By 2020, the government aims to increase the amount it spends on products and services provided by small and medium size business to a third (up from a quarter) of all spend.
“This is such an amazing opportunity for the country’s diverse and innovative small businesses, and today I urge them to get stuck in.” Says Matt Hancock, Minister of State for Digital.
Believe me Matt, we are trying.
The government’s Digital Marketplace, through which it procures technology products and services, has been successful in furthering the government’s aims. G-Cloud, the largest of the various frameworks by far, has awarded half of its business to SMEs since its inception in 2012. The others average out at around a third. So far so good. The trouble, however, is that less than 10% of government spending on ICT is done via Digital Marketplace.

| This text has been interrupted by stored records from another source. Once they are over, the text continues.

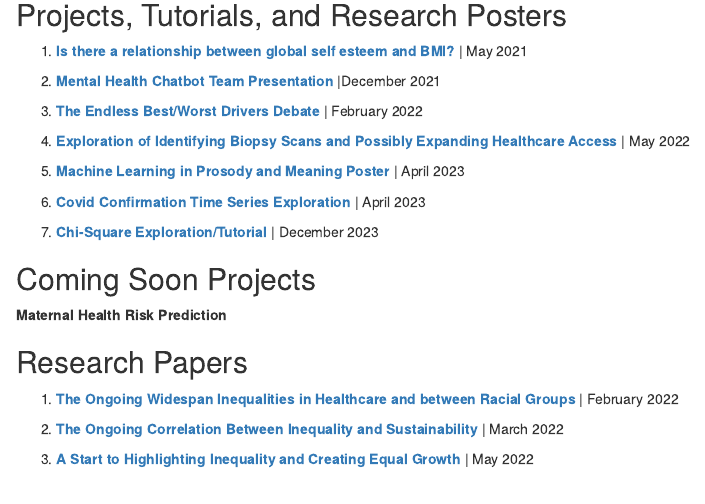
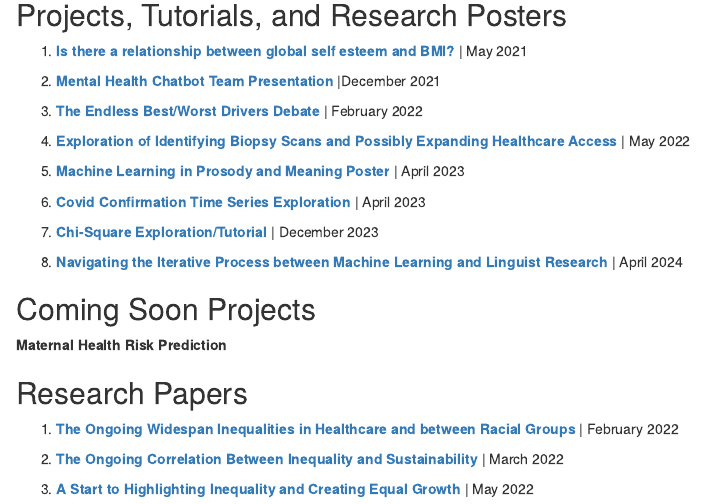
Before and after one commit to meguettler/meguettler.github.io, an R Markdown document (index.Rmd): the page in a window 1100 px wide, from 1000 px down. Rendered offline with R 4.5, knitr and Pandoc, with nearby package versions; drawn as R Markdown's standard HTML page in place of the format the file asks for.

Commit message:
Add files via upload

```diff
--- a/index.Rmd
+++ b/index.Rmd
@@ -80,6 +80,8 @@ High School Diploma \| September 2015 - June 2018
 
 7. [**Chi-Square Exploration/Tutorial**](Final_Project_AnswerKey.html) | December 2023
 
+8. [**Navigating the Iterative Process between Machine Learning and Linguist Research**](NEW COPY CCSNE ML Poster Outline (1).pdf) | April 2024
+
 ## Coming Soon Projects
 **Maternal Health Risk Prediction**
 
```
Also changed, not shown: NEW COPY CCSNE ML Poster Outline (1).pdf (added).
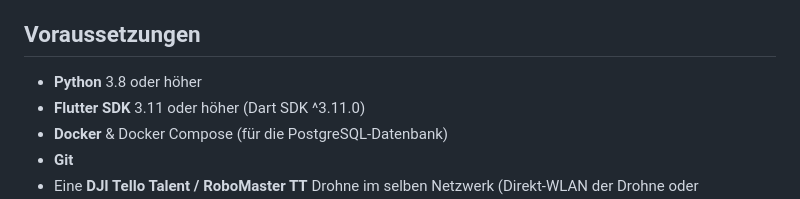
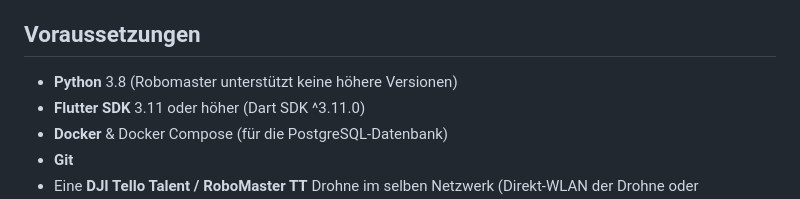
Before and after one commit to anes7002/Drohnen, a Markdown page: README.md, the part around the change. Rendered like a GitHub page.

```diff
--- a/README.md
+++ b/README.md
@@ -52,7 +52,7 @@ Steuerung der LED-Matrix, Videoaufnahmen sowie das Aufzeichnen und Abspielen von
 
 ## Voraussetzungen
 
-- **Python** 3.8 oder höher
+- **Python** 3.8 (Robomaster unterstützt keine höhere Versionen)
 - **Flutter SDK** 3.11 oder höher (Dart SDK ^3.11.0)
 - **Docker** & Docker Compose (für die PostgreSQL-Datenbank)
 - **Git**
```
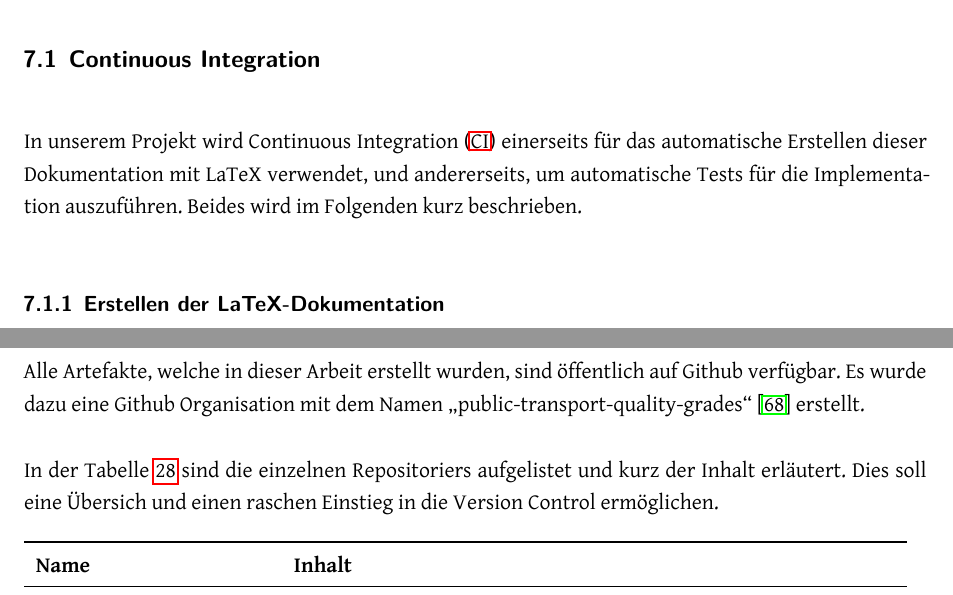
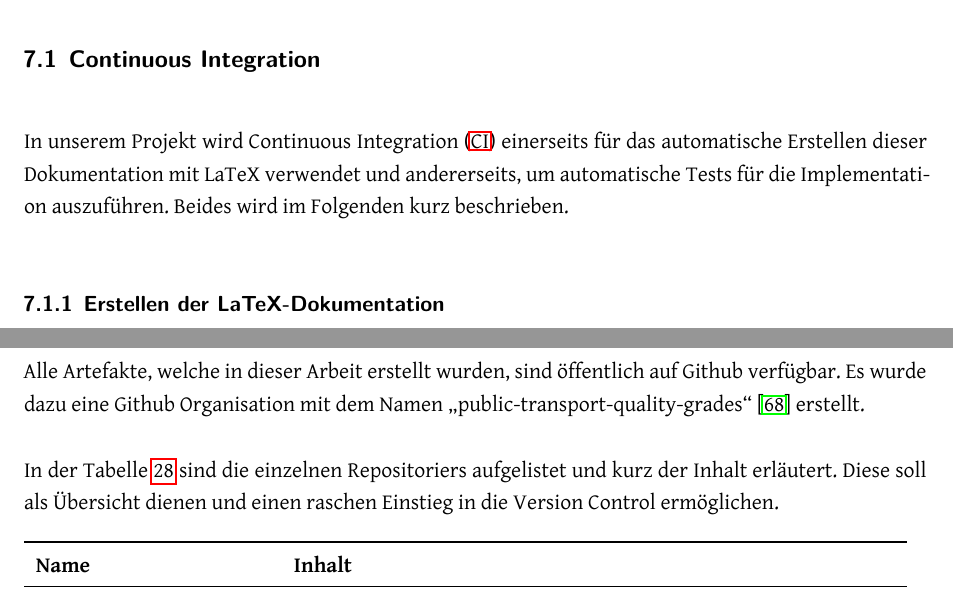
Before and after one commit to ResidenceConan/thesis, a LaTeX thesis (index.tex, which reads projectdoc/infrastructure.tex): two parts of pages 82 and 84 of 114, joined at a grey line, cut so that both start at the same text. Compiled offline with LuaLaTeX.

Commit message:
review infrastructure

```diff
--- a/projectdoc/infrastructure.tex
+++ b/projectdoc/infrastructure.tex
@@ -5,7 +5,7 @@
 \subsection{Continuous Integration}
 \label{Infrastruktur:Continuous Integration}
 
-In unserem Projekt wird \ac{CI} einerseits für das automatische Erstellen dieser Dokumentation mit LaTeX verwendet, und andererseits, um automatische Tests für die Implementation auszuführen.
+In unserem Projekt wird \ac{CI} einerseits für das automatische Erstellen dieser Dokumentation mit LaTeX verwendet und andererseits, um automatische Tests für die Implementation auszuführen.
 Beides wird im Folgenden kurz beschrieben.
 
 \subsubsection{Erstellen der LaTeX-Dokumentation}
@@ -59,7 +59,7 @@ Alle Artefakte, welche in dieser Arbeit erstellt wurden, sind öffentlich auf Gi
 Es wurde dazu eine Github Organisation mit dem Namen "`public-transport-quality-grades"'~\cite{github} erstellt.
 
 In der Tabelle \ref{table:github_overview} sind die einzelnen Repositoriers aufgelistet und kurz der Inhalt erläutert.
-Dies soll eine Übersich und einen raschen Einstieg in die Version Control ermöglichen.
+Diese soll als Übersicht dienen und einen raschen Einstieg in die Version Control ermöglichen.
 
 \begin{table}[H]
     \begin{tabular}{l p{10.6cm}}
```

How do things look when the other 90% of government spending is factored in? It’s hard to tell based on the data available, but almost certainly not as good. Progress is being made on some fronts, but probably not quickly enough for most people’s liking. For example, spend with the largest suppliers has been falling significantly and continuously since 2010. However, the somewhat alarming, if also understandable truth is that just five suppliers were the recipients of 51% of all central government spend on IT in 14/15 (which amounted to over £6.3bn in the same period) according to the House of Commons Committee of Public Accounts in 2016.
So what is holding Whitehall back?
tech UK’s 2016 survey of SME GovTech suppliers found that 94% of respondents did not think that civil servant buyers have a good understanding of how SMEs can meet their needs. Which, perhaps, is polite way of saying that civil servants do not always believe that SMEs can or will deliver. My personal suspicion, for what it is worth, is that there are at least three reasons for this mostly justified lack of confidence.
Firstly, buyers don’t always understand what they have decided to buy (or what they have been advised to buy) and are prepared to pay a premium to a big, safe brand that does. Or says it does. In doing so, they overcompensate for their lack of expertise and protect themselves against the risk of failure. No-one ever got fired for procuring from a large multinational, as the saying goes.
Secondly, and somewhat obviously, SMEs are not always able to deliver as much or absorb as much risk as the larger players within the required timescales. Put simply, big contracts sometimes need big suppliers. While disaggregation is helpful, central government departments remain enormous clients for SMEs to wrap their arms around.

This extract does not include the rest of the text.